Date of Conferral

1-1-2011

Degree

Doctor of Business Administration (D.B.A.)

School

Management

Advisor

Alice Denomme Gobeille

Abstract

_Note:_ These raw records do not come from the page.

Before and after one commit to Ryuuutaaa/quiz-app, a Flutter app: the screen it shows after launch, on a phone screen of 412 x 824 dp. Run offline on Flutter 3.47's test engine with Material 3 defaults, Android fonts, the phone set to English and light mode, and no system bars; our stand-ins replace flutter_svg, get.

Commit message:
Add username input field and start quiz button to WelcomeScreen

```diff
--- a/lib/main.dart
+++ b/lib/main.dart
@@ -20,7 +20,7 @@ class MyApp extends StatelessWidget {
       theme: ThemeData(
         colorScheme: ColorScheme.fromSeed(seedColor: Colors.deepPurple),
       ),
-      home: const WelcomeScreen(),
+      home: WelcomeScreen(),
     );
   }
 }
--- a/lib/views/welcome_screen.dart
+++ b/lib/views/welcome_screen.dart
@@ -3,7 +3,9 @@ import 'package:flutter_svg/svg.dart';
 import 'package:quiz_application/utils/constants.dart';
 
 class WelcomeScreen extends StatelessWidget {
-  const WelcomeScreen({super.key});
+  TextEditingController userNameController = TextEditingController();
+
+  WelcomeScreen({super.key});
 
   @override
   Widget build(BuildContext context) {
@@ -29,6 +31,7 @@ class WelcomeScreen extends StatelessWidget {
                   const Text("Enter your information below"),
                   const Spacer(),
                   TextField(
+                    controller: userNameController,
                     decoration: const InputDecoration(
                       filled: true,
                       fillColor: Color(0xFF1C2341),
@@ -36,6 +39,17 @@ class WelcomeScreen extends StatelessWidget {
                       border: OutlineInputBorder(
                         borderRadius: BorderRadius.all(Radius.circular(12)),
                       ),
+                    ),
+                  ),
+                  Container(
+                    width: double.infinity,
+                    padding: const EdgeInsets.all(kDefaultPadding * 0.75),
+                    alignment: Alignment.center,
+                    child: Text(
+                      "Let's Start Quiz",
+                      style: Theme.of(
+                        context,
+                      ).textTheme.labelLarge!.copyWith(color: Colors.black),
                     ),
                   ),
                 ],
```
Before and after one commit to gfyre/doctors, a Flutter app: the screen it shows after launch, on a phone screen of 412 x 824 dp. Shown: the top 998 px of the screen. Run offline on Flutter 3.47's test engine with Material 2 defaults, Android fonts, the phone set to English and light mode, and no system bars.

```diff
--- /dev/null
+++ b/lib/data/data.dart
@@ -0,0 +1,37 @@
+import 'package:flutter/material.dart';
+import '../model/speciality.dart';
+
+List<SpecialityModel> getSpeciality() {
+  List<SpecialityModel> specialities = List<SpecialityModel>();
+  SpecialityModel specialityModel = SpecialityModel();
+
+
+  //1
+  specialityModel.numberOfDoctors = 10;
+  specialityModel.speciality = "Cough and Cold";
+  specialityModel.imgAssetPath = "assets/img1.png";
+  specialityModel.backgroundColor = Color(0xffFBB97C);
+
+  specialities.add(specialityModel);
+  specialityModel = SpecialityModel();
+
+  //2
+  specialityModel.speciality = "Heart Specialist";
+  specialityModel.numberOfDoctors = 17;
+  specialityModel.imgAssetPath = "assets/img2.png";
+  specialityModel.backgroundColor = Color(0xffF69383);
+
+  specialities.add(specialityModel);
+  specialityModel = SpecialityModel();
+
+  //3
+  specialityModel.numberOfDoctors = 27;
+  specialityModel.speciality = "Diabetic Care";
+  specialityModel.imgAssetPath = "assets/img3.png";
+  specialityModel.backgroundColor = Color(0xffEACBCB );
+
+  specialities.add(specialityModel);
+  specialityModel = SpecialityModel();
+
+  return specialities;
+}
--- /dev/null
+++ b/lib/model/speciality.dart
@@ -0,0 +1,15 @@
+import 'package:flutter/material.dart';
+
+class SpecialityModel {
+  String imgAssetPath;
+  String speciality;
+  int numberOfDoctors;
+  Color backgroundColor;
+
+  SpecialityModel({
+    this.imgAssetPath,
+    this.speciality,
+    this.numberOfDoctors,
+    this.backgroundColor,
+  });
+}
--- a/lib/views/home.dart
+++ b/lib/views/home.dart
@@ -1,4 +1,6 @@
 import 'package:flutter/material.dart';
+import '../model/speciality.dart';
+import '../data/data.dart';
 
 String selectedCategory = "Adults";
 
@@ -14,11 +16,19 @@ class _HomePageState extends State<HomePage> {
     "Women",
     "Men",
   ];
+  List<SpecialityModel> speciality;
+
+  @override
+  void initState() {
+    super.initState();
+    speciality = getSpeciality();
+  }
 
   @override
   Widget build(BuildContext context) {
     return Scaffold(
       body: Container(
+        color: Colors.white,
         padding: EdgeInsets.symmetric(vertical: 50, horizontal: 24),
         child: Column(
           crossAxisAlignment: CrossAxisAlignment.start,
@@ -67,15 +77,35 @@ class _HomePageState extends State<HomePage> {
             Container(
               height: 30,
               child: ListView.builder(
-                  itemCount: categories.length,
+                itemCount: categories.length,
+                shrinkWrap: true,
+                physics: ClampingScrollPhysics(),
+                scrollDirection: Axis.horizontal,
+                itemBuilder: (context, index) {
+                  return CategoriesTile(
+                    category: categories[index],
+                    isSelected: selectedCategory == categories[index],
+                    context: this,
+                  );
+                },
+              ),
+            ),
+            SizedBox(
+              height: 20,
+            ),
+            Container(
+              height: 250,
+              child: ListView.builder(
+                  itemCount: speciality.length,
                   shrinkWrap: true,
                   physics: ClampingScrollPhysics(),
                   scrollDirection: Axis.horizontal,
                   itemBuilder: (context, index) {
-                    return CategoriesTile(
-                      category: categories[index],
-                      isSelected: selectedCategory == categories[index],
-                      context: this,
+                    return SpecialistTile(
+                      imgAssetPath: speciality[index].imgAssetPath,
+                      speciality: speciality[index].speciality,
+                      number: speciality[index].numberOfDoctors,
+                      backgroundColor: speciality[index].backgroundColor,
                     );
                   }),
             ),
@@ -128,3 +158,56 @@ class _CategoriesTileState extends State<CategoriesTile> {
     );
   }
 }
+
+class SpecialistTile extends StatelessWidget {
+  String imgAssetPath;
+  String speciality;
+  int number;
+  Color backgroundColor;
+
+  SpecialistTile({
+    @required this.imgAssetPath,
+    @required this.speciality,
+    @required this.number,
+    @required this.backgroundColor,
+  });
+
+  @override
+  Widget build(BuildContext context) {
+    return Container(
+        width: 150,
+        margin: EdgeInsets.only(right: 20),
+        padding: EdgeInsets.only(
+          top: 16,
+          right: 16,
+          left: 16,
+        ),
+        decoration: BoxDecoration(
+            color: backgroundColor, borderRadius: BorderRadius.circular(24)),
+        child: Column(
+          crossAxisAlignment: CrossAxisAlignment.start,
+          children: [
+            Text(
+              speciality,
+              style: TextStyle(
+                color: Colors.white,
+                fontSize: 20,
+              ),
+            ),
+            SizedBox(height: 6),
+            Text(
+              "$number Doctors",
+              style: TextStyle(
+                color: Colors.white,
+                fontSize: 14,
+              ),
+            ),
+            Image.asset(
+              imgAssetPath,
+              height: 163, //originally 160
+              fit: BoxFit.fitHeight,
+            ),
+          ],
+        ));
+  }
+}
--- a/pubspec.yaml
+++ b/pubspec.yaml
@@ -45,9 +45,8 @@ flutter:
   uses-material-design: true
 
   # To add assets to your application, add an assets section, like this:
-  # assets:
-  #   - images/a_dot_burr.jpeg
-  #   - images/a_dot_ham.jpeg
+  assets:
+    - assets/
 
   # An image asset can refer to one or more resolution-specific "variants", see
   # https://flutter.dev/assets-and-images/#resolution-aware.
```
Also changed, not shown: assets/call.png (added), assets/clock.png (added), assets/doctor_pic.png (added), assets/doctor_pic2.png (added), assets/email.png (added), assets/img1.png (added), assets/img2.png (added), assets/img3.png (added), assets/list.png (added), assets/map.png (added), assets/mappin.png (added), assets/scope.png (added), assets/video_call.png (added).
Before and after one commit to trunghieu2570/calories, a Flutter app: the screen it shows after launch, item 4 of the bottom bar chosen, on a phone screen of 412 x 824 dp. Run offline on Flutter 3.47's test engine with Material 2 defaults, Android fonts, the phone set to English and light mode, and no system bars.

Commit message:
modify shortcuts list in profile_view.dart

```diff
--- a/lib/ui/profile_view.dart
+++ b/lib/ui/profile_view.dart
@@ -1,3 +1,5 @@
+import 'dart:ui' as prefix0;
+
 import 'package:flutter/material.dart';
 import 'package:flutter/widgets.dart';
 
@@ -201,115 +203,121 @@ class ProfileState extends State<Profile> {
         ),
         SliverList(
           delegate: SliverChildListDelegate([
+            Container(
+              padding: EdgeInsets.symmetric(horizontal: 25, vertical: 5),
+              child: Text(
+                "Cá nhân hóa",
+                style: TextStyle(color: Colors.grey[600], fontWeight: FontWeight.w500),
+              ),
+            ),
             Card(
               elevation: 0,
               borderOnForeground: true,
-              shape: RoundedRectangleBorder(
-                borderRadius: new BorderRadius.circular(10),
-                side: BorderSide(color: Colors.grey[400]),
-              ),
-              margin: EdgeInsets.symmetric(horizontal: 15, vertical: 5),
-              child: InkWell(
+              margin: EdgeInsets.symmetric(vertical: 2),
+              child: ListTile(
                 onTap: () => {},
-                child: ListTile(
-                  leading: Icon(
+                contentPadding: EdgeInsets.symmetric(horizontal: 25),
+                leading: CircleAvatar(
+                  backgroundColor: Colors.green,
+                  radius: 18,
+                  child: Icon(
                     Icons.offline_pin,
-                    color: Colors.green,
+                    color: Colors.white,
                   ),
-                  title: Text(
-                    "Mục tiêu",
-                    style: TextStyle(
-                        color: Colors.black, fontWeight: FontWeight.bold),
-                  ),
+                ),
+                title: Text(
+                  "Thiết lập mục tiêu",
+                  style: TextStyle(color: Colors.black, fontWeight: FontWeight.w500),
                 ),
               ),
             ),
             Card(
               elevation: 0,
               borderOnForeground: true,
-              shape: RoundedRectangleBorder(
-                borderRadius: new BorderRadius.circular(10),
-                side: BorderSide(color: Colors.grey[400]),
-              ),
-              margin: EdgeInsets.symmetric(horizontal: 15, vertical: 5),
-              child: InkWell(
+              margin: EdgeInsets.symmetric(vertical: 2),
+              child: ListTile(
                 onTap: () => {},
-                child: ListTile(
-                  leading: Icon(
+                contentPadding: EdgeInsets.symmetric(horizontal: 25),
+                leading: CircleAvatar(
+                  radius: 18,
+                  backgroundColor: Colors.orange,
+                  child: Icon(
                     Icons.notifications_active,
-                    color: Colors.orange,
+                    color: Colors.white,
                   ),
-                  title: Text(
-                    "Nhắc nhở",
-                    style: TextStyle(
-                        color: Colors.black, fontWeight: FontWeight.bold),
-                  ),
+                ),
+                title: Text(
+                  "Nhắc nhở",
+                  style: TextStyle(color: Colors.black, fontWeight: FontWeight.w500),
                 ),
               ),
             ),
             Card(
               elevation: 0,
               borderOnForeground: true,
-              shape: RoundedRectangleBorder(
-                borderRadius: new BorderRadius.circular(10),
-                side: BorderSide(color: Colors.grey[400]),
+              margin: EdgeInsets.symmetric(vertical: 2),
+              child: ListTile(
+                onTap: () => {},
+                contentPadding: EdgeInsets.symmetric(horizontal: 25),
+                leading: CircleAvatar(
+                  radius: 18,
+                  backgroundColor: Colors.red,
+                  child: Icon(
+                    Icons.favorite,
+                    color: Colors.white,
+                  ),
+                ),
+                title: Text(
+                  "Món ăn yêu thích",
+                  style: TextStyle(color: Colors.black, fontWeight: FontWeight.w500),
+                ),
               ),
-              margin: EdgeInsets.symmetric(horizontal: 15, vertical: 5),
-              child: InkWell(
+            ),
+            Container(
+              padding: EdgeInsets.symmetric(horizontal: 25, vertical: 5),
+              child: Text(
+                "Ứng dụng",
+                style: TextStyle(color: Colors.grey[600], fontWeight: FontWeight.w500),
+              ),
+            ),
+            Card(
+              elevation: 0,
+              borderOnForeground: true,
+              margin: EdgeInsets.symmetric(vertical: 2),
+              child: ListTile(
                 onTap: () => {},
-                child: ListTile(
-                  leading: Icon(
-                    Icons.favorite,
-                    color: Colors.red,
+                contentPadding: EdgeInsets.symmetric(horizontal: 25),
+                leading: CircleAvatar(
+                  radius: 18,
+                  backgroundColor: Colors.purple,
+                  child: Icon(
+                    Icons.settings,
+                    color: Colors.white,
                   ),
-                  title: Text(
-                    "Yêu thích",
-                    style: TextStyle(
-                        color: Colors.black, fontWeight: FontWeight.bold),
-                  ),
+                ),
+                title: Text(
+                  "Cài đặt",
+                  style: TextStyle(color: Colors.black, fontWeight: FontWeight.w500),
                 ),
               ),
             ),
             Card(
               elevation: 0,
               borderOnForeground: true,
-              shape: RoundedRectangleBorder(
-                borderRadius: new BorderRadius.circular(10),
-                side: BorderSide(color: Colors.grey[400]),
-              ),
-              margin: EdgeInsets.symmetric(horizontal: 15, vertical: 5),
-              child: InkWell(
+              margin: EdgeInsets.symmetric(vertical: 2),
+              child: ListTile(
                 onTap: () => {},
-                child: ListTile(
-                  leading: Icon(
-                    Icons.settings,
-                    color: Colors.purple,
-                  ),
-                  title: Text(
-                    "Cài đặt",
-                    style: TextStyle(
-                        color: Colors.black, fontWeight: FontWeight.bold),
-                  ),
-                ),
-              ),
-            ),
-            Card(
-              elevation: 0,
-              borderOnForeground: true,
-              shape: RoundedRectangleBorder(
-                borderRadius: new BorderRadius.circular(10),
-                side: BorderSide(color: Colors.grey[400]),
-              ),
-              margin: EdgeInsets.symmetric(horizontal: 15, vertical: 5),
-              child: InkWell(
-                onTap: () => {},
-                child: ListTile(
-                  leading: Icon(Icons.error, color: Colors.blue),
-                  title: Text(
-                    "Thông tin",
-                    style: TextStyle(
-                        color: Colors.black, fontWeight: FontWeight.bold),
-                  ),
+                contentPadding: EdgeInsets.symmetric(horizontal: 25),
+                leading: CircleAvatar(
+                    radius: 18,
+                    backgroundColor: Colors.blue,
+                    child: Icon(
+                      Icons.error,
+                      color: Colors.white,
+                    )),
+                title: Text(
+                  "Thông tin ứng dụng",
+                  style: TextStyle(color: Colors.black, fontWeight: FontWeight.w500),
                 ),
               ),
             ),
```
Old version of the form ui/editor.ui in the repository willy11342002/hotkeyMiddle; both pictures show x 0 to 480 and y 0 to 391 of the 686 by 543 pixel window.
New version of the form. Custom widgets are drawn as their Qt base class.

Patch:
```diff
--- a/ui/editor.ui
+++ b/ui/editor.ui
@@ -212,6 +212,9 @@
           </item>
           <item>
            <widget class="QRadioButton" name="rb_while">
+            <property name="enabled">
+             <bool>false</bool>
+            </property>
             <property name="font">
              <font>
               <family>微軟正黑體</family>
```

Managers at automotive manufacturers are seeking ways to reduce energy consumption, costs, carbon emissions, and waste from production processes. Researchers and practitioners perceive energy efficiency as the least expensive and most effective way to deal with issues related to climate change, but adoption of energy efficiency measures has been slow among industrial facilities. The topic of this research study was the decision-making process for energy efficiency projects in the U.S. automotive manufacturing industry. Flaws in this decision-making processes are preventing changes that can dramatically reduce energy usage, cost, and pollution. The study was grounded in the theories of energy management, organizational learning, systems thinking, and strategic management. Data is from open-ended question interviews and questionnaires of 21 decision makers in automotive manufacturing companies in the United States about their perception and experiences regarding the decision-making process for energy efficiency projects. The data were coded to identify themes. The findings indicated that organizational leaders with responsibility over energy management should include energy management standards and frameworks such as ISO 50001, Six Sigma DMAIC, and Energy Star as guidelines for selecting energy efficiency projects. Decision makers may find these results useful in improving their decision-making processes for evaluating energy efficiency projects. This research has the potential to promote positive social change in the automotive industry by reducing energy consumption and business costs, and it could benefit communities by reducing pollution through increasing energy efficiency in the automotive manufacturing industries.